US Spending Disappoints In August As Savings Rate Rises For Second Month

After pesonal spending growth slowed modestly one month ago, rising 3.8% Y/Y, in August US consumption once again disappointed, staying flat in the month, below the 0.1% expected sequential rebound, although this was offset by an upward revision to the last month's data from 0.3% to 0.4%. On an inflation adjusted basis, as feeds into the GDP beancount, Real PCE dipped -0.1% in August, well below July's 0.3% bounce, missing the expectation of a 0.1% rise while the Core PCE Index was inline with the 1.7% expected on a Y/Y basis.

At the same time, Personal Income was in line with expectations, rising 0.2% sequentially, half the July growth rate of 0.4%, or a nominal increase of $39 billion, down from $66 billion last month, of which wages comprised just $13.3 billion while personal current transfers, aka government benefits mostly in the form of Medicaid, contributed over $10 billion in income.

As the chart below shows, the trendline in income and spending remains fixed in its long-running channel:


And since incomes rose more than spending, the personal saving rose to $808 billion from $782 billion a month ago, resulting in another monthly pickup in the savings rate, which rose from a revised 5.6% to 5.7% in July, the highest since May, suggesting the the dramatic spending spree observed in Q1 and part of Q2 has so far to make any notable comeback.
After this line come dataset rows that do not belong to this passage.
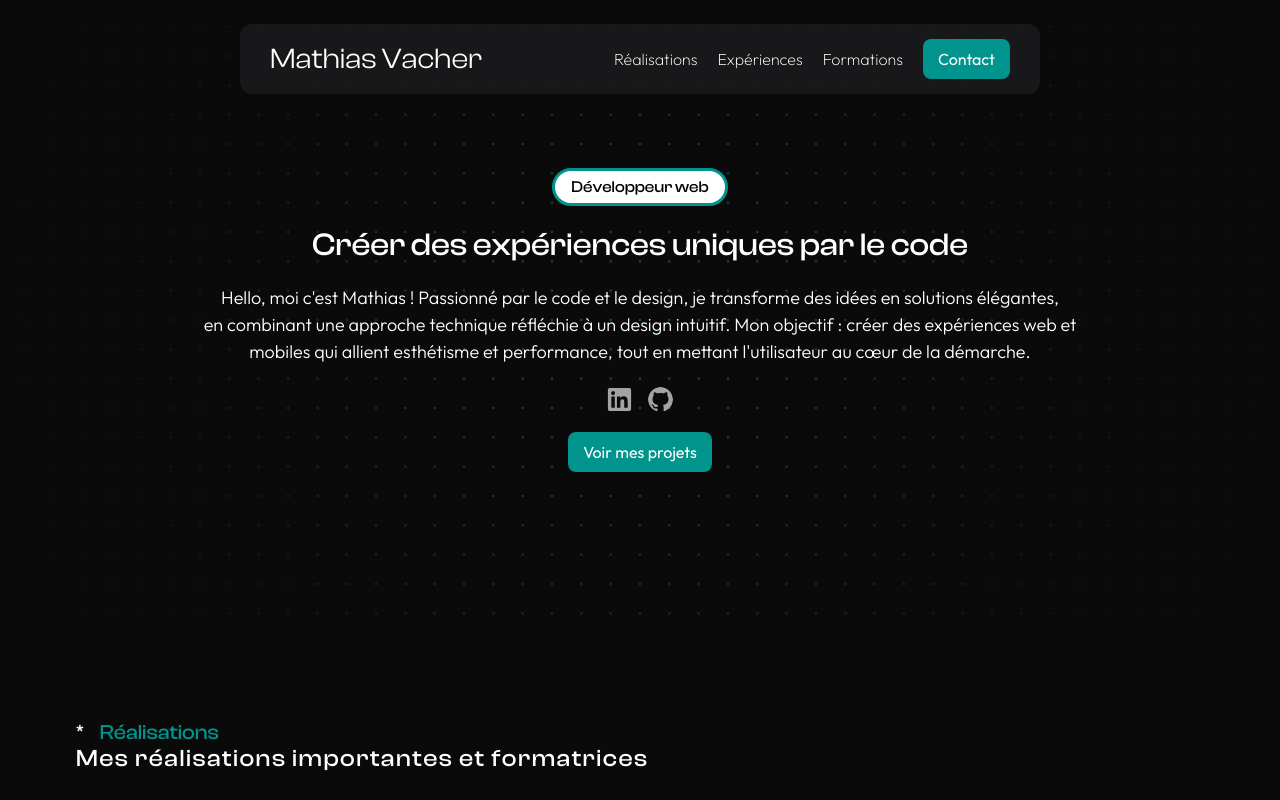
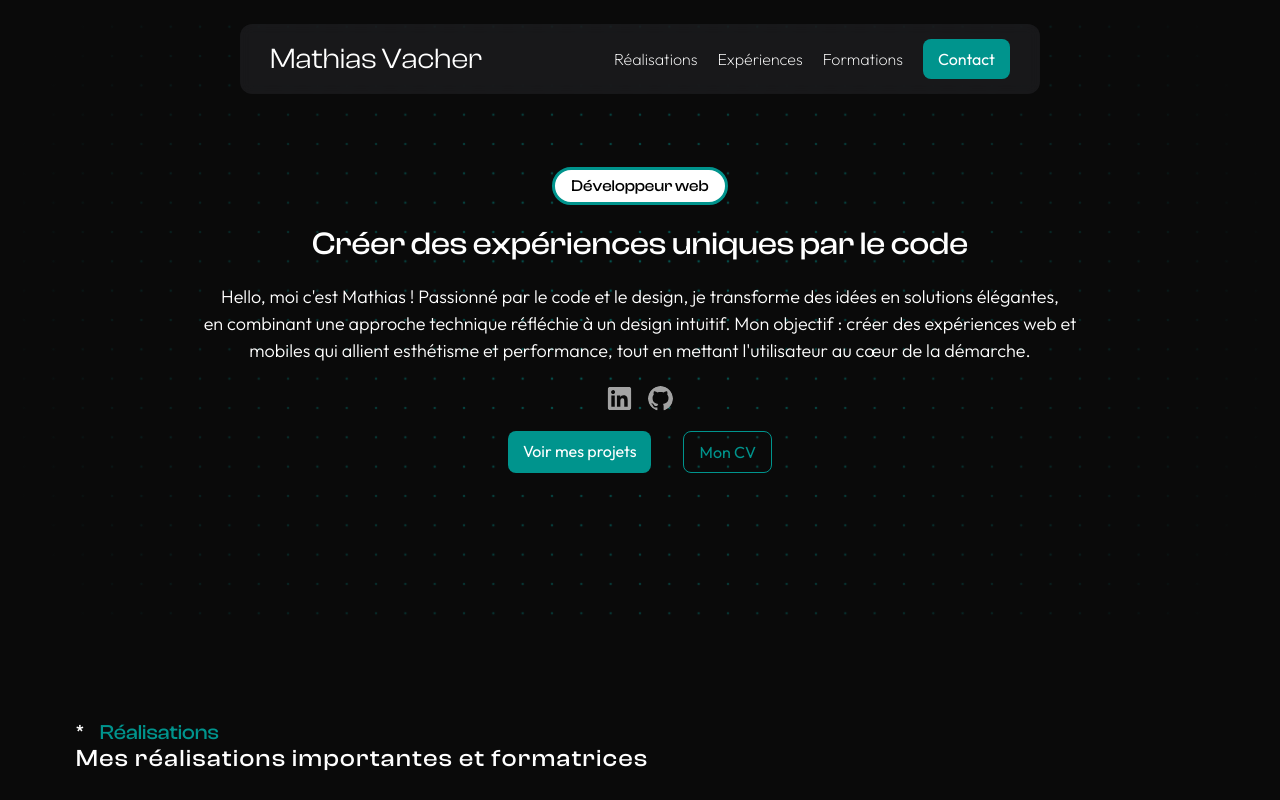
Before and after one commit to mathiasvacher/portfolio, a React (Vite) app: page / in a window 1280 px wide. Shown: the top 800 px of the page. Built offline with nearby package versions, Linux system fonts and the light colour scheme.

Commit message:
add bouton pour CV dans hero

```diff
--- a/src/components/homepage/hero.tsx
+++ b/src/components/homepage/hero.tsx
@@ -1,4 +1,5 @@
 import LogoSocials from "../logos-socials";
+import CV from '../../assets/pdf/CV_Mathias_Vacher.pdf';
 function Hero() {
 
     return (
@@ -19,7 +20,10 @@ function Hero() {
                     <LogoSocials />
 
 
-                    <a href="#realisations" className='bouton'> Voir mes projets</a>
+                    <div className="btn-hero">
+                        <a href="#realisations" className='bouton'> Voir mes projets</a>
+                        <a href={CV} target="_blank" rel="noopener noreferrer" className='bouton secondary'> Mon CV</a>
+                    </div>
                 </div>
             </div>
         </section>
--- a/src/scss/basics.scss
+++ b/src/scss/basics.scss
@@ -17,6 +17,13 @@
 
     &:active {
         transform: translateY(1px);
+    }
+
+    &.secondary {
+        border: 1px solid $accent-color;
+        background: transparent;
+        color: $accent-color;
+
     }
 }
 
--- a/src/scss/homepage/hero.scss
+++ b/src/scss/homepage/hero.scss
@@ -56,7 +56,17 @@
                     br {
                         display: none;
                     }
+                }
+            }
 
+            .btn-hero {
+                display: flex;
+                flex-direction: row;
+                gap: 2rem;
+
+                @media (max-width: 350px) {
+                    flex-direction: column;
+                    gap: 1rem;
                 }
             }
         }
```
Also changed, not shown: 1 other file (tests, documents, lock files or other folders).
Expect some modest downward revisions to Q2 GDP estimates as a result of today's data.